Since civil war erupted in 2011, half of Syria’s nearly 22 million people have been displaced—including many of its Christians.
Before the conflict, approximately 1.1 million Syrians, or 5.2 percent of the population, were Christians. The majority—at least 700,000—have now fled.
That means that roughly 18 percent of Syria’s estimated 4 million refugees are Christians. So why have only less than 3 percent of the 2,184 Syrian refugees resettled in the United States from 2011 until now been Christians?
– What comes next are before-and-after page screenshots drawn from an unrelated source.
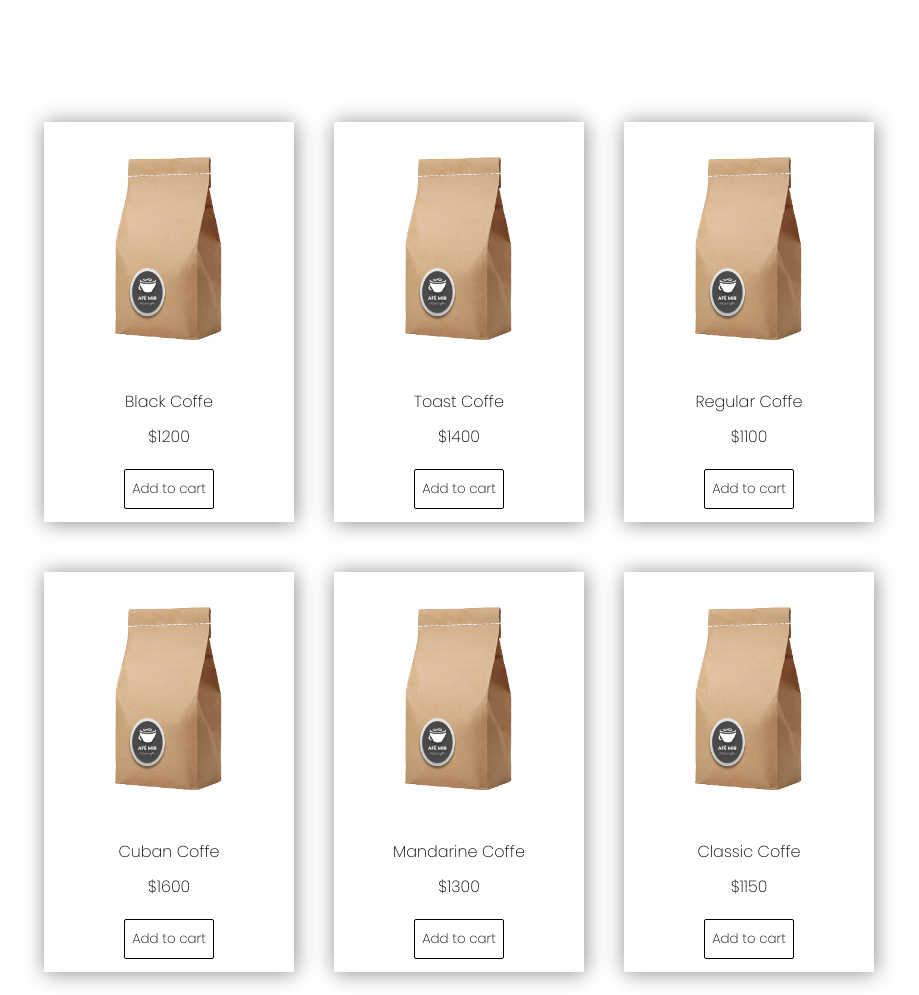
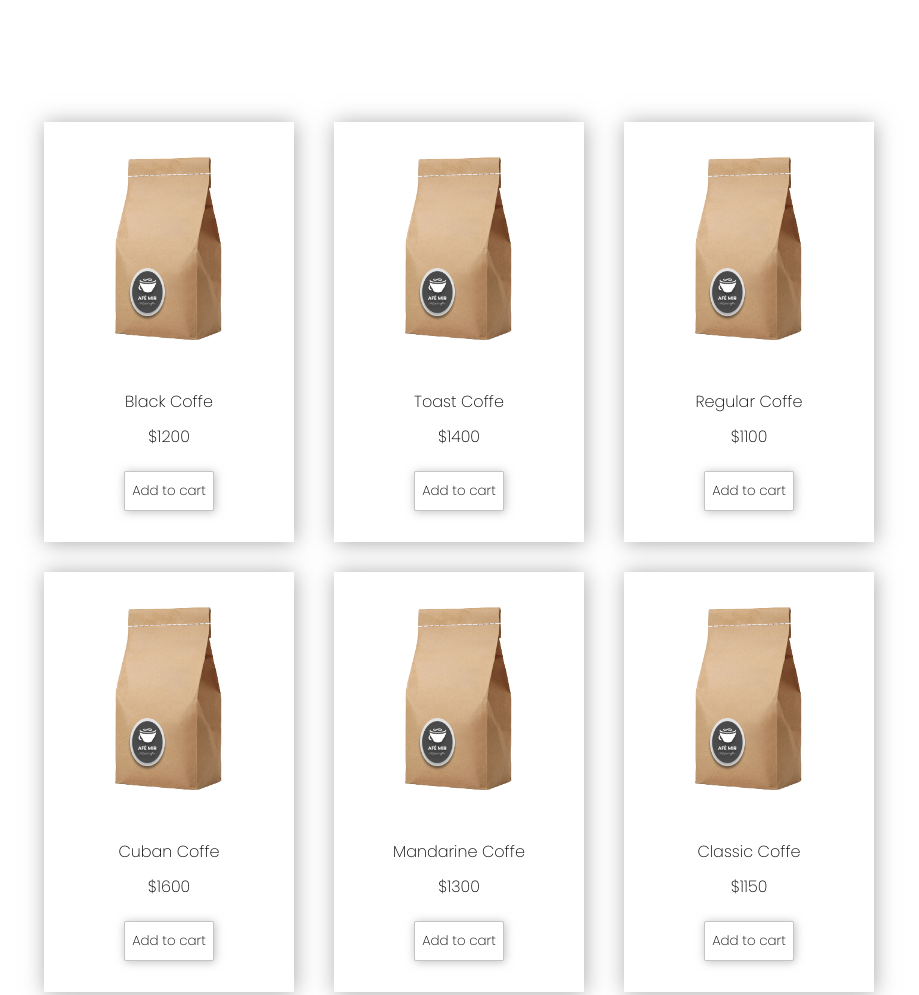
Before and after one commit to lavarellocambaceresmarcos/JS-cart-optimazed, a plain HTML site: page index.html in a window 1280 px wide. Shown: the part 660-1655 px from the top of the page, without its empty margins (181-1100 px from the left). Drawn offline with Linux system fonts and the light colour scheme.

Commit message:
animations fixed

```diff
--- a/style.css
+++ b/style.css
@@ -9,10 +9,10 @@
 .card {
     /* background-color: rgb(226, 108, 108); */
     width: 250px;
-    height: 400px;
+    height: 420px;
     display: flex;
     flex-direction: column;
-    box-shadow: 1px 1px 20px rgb(139, 139, 139);
+    box-shadow: 1px 1px 20px rgba(139, 139, 139, 0.726);
 }
 
 .cont-card-img {
@@ -44,7 +44,9 @@
 
 .cont-card-btn button {
     background-color: white;
-    border: 1px solid black;
+    border: 1px solid rgba(179, 179, 179, 0.753);
+    box-shadow: 1px 1px 10px rgba(139, 139, 139, 0.568);
+    border-radius: 3px;
     width: 90px;
     height: 40px;
     margin-top: 10px;
@@ -56,7 +58,8 @@
 .cont-card-btn button:hover {
     background-color: rgb(224, 160, 64);
     color: rgb(236, 236, 236);
-    border: 1px solid rgb(255, 255, 255);
+    border: none;
+    transform: translateY(-5px);
     transition: all .5s ease;
 }
 
```
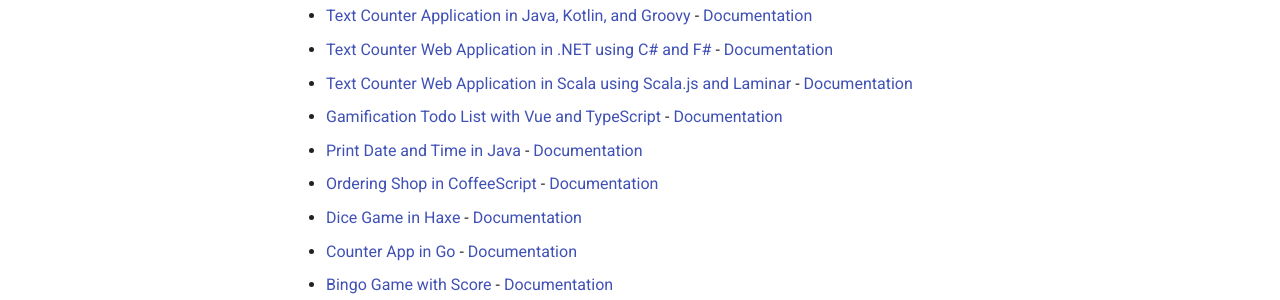
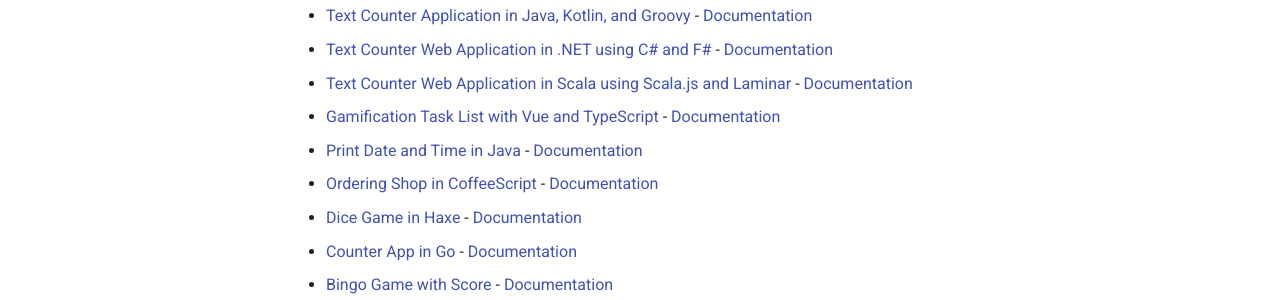
Before and after one commit to lulunac27a/lulunac27a.github.io, an MkDocs documentation site: the page built from docs/index.md, in a window 1280 px wide and 1132 px high. Shown: the part 363-663 px from the top of the window. Built offline with MkDocs 1.6.1 and Material for MkDocs 9.7.7, drawn with Linux system fonts in a browser that asks for light colours.

Commit message:
Change todo to task for task list

```diff
--- a/docs/index.md
+++ b/docs/index.md
@@ -9,7 +9,7 @@
 - [Text Counter Application in Java, Kotlin, and Groovy](https://github.com/lulunac27a/text-counter-java-application) - [Documentation](https://lulunac27a.github.io/text-counter-java-application)
 - [Text Counter Web Application in .NET using C# and F#](https://github.com/lulunac27a/text-counter-dot-net-application) - [Documentation](https://lulunac27a.github.io/text-counter-dot-net-application)
 - [Text Counter Web Application in Scala using Scala.js and Laminar](https://github.com/lulunac27a/text-counter-scala-js-application) - [Documentation](https://lulunac27a.github.io/text-counter-scala-js-application)
-- [Gamification Todo List with Vue and TypeScript](https://github.com/lulunac27a/gamification-todo-list-vue-typescript) - [Documentation](https://lulunac27a.github.io/gamification-todo-list-vue-typescript)
+- [Gamification Task List with Vue and TypeScript](https://github.com/lulunac27a/gamification-task-list-vue-typescript) - [Documentation](https://lulunac27a.github.io/gamification-todo-list-vue-typescript)
 - [Print Date and Time in Java](https://github.com/lulunac27a/java-datetime/) - [Documentation](https://lulunac27a.github.io/java-datetime)
 - [Ordering Shop in CoffeeScript](https://github.com/lulunac27a/ordering-shop-coffeescript/) - [Documentation](https://lulunac27a.github.io/ordering-shop-coffeescript)
 - [Dice Game in Haxe](https://github.com/lulunac27a/dice-game-haxe/) - [Documentation](https://lulunac27a.github.io/dice-game-haxe)
```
As Christians debate state bans on Syrian refugees after the Paris attacks, American Christians are “curious, and somewhat concerned, that there appear to be no Christian refugees in sight,” wrote Faith McDonnell of the Institute on Religion and Democracy for The Stream. She faults the Obama administration and US resettlement agencies which plan to increase the number of refugees resettled but have failed to support legislation that would fast track Christians ...1